[Opening Data extract section]

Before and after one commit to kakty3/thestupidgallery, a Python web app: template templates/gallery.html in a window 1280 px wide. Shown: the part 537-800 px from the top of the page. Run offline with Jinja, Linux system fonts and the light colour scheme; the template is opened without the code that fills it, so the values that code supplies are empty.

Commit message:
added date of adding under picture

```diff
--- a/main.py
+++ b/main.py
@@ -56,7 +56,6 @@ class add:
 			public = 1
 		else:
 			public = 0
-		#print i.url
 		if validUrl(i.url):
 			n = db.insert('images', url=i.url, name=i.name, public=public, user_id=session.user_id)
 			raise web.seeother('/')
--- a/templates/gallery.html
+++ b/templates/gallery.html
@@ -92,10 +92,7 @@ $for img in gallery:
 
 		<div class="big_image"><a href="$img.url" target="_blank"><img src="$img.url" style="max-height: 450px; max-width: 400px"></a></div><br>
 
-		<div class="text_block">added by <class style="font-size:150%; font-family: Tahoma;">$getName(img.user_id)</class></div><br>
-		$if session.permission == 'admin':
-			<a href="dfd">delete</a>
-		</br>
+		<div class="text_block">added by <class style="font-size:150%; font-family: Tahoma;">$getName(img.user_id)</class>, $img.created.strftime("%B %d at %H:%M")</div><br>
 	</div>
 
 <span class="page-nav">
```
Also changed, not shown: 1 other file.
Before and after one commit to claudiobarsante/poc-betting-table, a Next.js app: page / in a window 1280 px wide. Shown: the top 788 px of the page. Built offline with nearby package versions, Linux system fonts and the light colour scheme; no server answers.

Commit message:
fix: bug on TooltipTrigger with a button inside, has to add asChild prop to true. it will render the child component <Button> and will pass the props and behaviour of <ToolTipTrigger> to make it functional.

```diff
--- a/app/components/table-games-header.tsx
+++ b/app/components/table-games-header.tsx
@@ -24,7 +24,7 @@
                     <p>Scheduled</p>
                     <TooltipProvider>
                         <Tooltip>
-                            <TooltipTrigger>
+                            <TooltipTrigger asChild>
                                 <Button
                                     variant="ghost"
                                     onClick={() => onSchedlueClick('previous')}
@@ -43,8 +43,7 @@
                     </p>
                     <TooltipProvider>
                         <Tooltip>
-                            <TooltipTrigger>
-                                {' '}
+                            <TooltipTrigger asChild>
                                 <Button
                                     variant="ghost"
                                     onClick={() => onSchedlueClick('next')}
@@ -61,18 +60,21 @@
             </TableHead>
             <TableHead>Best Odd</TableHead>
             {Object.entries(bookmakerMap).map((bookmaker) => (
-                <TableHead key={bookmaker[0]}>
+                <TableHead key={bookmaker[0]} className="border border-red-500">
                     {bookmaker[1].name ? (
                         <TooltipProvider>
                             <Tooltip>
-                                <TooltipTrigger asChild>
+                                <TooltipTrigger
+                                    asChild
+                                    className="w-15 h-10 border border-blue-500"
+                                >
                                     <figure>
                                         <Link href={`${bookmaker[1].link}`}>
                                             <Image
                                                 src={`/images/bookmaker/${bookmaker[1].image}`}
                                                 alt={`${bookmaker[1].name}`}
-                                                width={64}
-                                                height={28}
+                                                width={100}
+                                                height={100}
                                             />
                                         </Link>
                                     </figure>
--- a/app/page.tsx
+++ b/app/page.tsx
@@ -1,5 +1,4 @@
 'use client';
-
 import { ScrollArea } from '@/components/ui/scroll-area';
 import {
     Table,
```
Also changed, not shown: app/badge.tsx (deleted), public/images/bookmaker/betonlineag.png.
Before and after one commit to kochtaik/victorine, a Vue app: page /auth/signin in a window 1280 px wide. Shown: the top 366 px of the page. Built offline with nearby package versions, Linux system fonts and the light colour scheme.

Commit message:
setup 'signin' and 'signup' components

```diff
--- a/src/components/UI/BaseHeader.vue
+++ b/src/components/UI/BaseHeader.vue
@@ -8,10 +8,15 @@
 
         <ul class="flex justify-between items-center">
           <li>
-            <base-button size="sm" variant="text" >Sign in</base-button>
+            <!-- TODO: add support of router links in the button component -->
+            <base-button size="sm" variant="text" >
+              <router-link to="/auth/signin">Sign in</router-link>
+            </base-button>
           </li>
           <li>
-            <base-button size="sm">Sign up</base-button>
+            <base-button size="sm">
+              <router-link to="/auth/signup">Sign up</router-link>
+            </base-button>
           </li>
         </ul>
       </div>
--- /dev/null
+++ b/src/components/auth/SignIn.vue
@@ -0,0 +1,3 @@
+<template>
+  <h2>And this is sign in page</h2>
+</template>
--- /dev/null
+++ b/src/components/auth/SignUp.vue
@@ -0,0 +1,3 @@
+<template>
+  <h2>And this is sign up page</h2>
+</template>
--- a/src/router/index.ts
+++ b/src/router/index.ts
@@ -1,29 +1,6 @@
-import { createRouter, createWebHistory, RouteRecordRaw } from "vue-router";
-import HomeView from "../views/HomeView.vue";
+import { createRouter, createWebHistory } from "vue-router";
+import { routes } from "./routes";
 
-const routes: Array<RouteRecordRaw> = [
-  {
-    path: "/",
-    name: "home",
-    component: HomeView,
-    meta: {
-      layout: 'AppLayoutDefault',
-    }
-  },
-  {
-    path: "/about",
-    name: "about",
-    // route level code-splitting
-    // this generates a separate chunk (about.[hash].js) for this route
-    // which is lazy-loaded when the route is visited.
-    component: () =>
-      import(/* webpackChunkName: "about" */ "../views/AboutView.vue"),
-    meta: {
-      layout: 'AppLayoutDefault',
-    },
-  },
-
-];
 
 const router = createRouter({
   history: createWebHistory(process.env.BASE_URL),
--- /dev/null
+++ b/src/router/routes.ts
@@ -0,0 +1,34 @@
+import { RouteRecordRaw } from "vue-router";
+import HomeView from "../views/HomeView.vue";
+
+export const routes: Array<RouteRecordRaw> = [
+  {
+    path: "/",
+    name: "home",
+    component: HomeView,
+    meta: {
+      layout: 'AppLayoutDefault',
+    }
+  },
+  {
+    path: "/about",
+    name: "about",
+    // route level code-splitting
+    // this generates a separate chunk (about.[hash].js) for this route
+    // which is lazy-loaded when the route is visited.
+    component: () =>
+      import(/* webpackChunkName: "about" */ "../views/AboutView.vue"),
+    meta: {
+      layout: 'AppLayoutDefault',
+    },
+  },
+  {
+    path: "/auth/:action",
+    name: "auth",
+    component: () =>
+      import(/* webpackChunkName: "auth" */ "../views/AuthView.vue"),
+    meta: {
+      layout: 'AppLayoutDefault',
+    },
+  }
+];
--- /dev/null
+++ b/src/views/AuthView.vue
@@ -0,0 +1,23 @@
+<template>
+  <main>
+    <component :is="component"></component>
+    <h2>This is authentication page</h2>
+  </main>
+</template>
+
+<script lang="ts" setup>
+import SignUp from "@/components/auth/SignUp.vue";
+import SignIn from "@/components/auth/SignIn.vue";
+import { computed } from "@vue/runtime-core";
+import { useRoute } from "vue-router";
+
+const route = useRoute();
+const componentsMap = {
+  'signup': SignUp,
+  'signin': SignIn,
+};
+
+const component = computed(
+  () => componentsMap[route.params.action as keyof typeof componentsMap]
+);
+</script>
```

[Closing Data extract section]

Return the full listing unchanged.

Before and after one commit to kakty3/thestupidgallery, a Python web app: template templates/gallery.html in a window 1280 px wide. Shown: the part 537-800 px from the top of the page. Run offline with Jinja, Linux system fonts and the light colour scheme; the template is opened without the code that fills it, so the values that code supplies are empty.

Commit message:
added date of adding under picture

```diff
--- a/main.py
+++ b/main.py
@@ -56,7 +56,6 @@ class add:
 			public = 1
 		else:
 			public = 0
-		#print i.url
 		if validUrl(i.url):
 			n = db.insert('images', url=i.url, name=i.name, public=public, user_id=session.user_id)
 			raise web.seeother('/')
--- a/templates/gallery.html
+++ b/templates/gallery.html
@@ -92,10 +92,7 @@ $for img in gallery:
 
 		<div class="big_image"><a href="$img.url" target="_blank"><img src="$img.url" style="max-height: 450px; max-width: 400px"></a></div><br>
 
-		<div class="text_block">added by <class style="font-size:150%; font-family: Tahoma;">$getName(img.user_id)</class></div><br>
-		$if session.permission == 'admin':
-			<a href="dfd">delete</a>
-		</br>
+		<div class="text_block">added by <class style="font-size:150%; font-family: Tahoma;">$getName(img.user_id)</class>, $img.created.strftime("%B %d at %H:%M")</div><br>
 	</div>
 
 <span class="page-nav">
```
Also changed, not shown: 1 other file.
Before and after one commit to claudiobarsante/poc-betting-table, a Next.js app: page / in a window 1280 px wide. Shown: the top 788 px of the page. Built offline with nearby package versions, Linux system fonts and the light colour scheme; no server answers.

Commit message:
fix: bug on TooltipTrigger with a button inside, has to add asChild prop to true. it will render the child component <Button> and will pass the props and behaviour of <ToolTipTrigger> to make it functional.

```diff
--- a/app/components/table-games-header.tsx
+++ b/app/components/table-games-header.tsx
@@ -24,7 +24,7 @@
                     <p>Scheduled</p>
                     <TooltipProvider>
                         <Tooltip>
-                            <TooltipTrigger>
+                            <TooltipTrigger asChild>
                                 <Button
                                     variant="ghost"
                                     onClick={() => onSchedlueClick('previous')}
@@ -43,8 +43,7 @@
                     </p>
                     <TooltipProvider>
                         <Tooltip>
-                            <TooltipTrigger>
-                                {' '}
+                            <TooltipTrigger asChild>
                                 <Button
                                     variant="ghost"
                                     onClick={() => onSchedlueClick('next')}
@@ -61,18 +60,21 @@
             </TableHead>
             <TableHead>Best Odd</TableHead>
             {Object.entries(bookmakerMap).map((bookmaker) => (
-                <TableHead key={bookmaker[0]}>
+                <TableHead key={bookmaker[0]} className="border border-red-500">
                     {bookmaker[1].name ? (
                         <TooltipProvider>
                             <Tooltip>
-                                <TooltipTrigger asChild>
+                                <TooltipTrigger
+                                    asChild
+                                    className="w-15 h-10 border border-blue-500"
+                                >
                                     <figure>
                                         <Link href={`${bookmaker[1].link}`}>
                                             <Image
                                                 src={`/images/bookmaker/${bookmaker[1].image}`}
                                                 alt={`${bookmaker[1].name}`}
-                                                width={64}
-                                                height={28}
+                                                width={100}
+                                                height={100}
                                             />
                                         </Link>
                                     </figure>
--- a/app/page.tsx
+++ b/app/page.tsx
@@ -1,5 +1,4 @@
 'use client';
-
 import { ScrollArea } from '@/components/ui/scroll-area';
 import {
     Table,
```
Also changed, not shown: app/badge.tsx (deleted), public/images/bookmaker/betonlineag.png.
Before and after one commit to kochtaik/victorine, a Vue app: page /auth/signin in a window 1280 px wide. Shown: the top 366 px of the page. Built offline with nearby package versions, Linux system fonts and the light colour scheme.

Commit message:
setup 'signin' and 'signup' components

```diff
--- a/src/components/UI/BaseHeader.vue
+++ b/src/components/UI/BaseHeader.vue
@@ -8,10 +8,15 @@
 
         <ul class="flex justify-between items-center">
           <li>
-            <base-button size="sm" variant="text" >Sign in</base-button>
+            <!-- TODO: add support of router links in the button component -->
+            <base-button size="sm" variant="text" >
+              <router-link to="/auth/signin">Sign in</router-link>
+            </base-button>
           </li>
           <li>
-            <base-button size="sm">Sign up</base-button>
+            <base-button size="sm">
+              <router-link to="/auth/signup">Sign up</router-link>
+            </base-button>
           </li>
         </ul>
       </div>
--- /dev/null
+++ b/src/components/auth/SignIn.vue
@@ -0,0 +1,3 @@
+<template>
+  <h2>And this is sign in page</h2>
+</template>
--- /dev/null
+++ b/src/components/auth/SignUp.vue
@@ -0,0 +1,3 @@
+<template>
+  <h2>And this is sign up page</h2>
+</template>
--- a/src/router/index.ts
+++ b/src/router/index.ts
@@ -1,29 +1,6 @@
-import { createRouter, createWebHistory, RouteRecordRaw } from "vue-router";
-import HomeView from "../views/HomeView.vue";
+import { createRouter, createWebHistory } from "vue-router";
+import { routes } from "./routes";
 
-const routes: Array<RouteRecordRaw> = [
-  {
-    path: "/",
-    name: "home",
-    component: HomeView,
-    meta: {
-      layout: 'AppLayoutDefault',
-    }
-  },
-  {
-    path: "/about",
-    name: "about",
-    // route level code-splitting
-    // this generates a separate chunk (about.[hash].js) for this route
-    // which is lazy-loaded when the route is visited.
-    component: () =>
-      import(/* webpackChunkName: "about" */ "../views/AboutView.vue"),
-    meta: {
-      layout: 'AppLayoutDefault',
-    },
-  },
-
-];
 
 const router = createRouter({
   history: createWebHistory(process.env.BASE_URL),
--- /dev/null
+++ b/src/router/routes.ts
@@ -0,0 +1,34 @@
+import { RouteRecordRaw } from "vue-router";
+import HomeView from "../views/HomeView.vue";
+
+export const routes: Array<RouteRecordRaw> = [
+  {
+    path: "/",
+    name: "home",
+    component: HomeView,
+    meta: {
+      layout: 'AppLayoutDefault',
+    }
+  },
+  {
+    path: "/about",
+    name: "about",
+    // route level code-splitting
+    // this generates a separate chunk (about.[hash].js) for this route
+    // which is lazy-loaded when the route is visited.
+    component: () =>
+      import(/* webpackChunkName: "about" */ "../views/AboutView.vue"),
+    meta: {
+      layout: 'AppLayoutDefault',
+    },
+  },
+  {
+    path: "/auth/:action",
+    name: "auth",
+    component: () =>
+      import(/* webpackChunkName: "auth" */ "../views/AuthView.vue"),
+    meta: {
+      layout: 'AppLayoutDefault',
+    },
+  }
+];
--- /dev/null
+++ b/src/views/AuthView.vue
@@ -0,0 +1,23 @@
+<template>
+  <main>
+    <component :is="component"></component>
+    <h2>This is authentication page</h2>
+  </main>
+</template>
+
+<script lang="ts" setup>
+import SignUp from "@/components/auth/SignUp.vue";
+import SignIn from "@/components/auth/SignIn.vue";
+import { computed } from "@vue/runtime-core";
+import { useRoute } from "vue-router";
+
+const route = useRoute();
+const componentsMap = {
+  'signup': SignUp,
+  'signin': SignIn,
+};
+
+const component = computed(
+  () => componentsMap[route.params.action as keyof typeof componentsMap]
+);
+</script>
```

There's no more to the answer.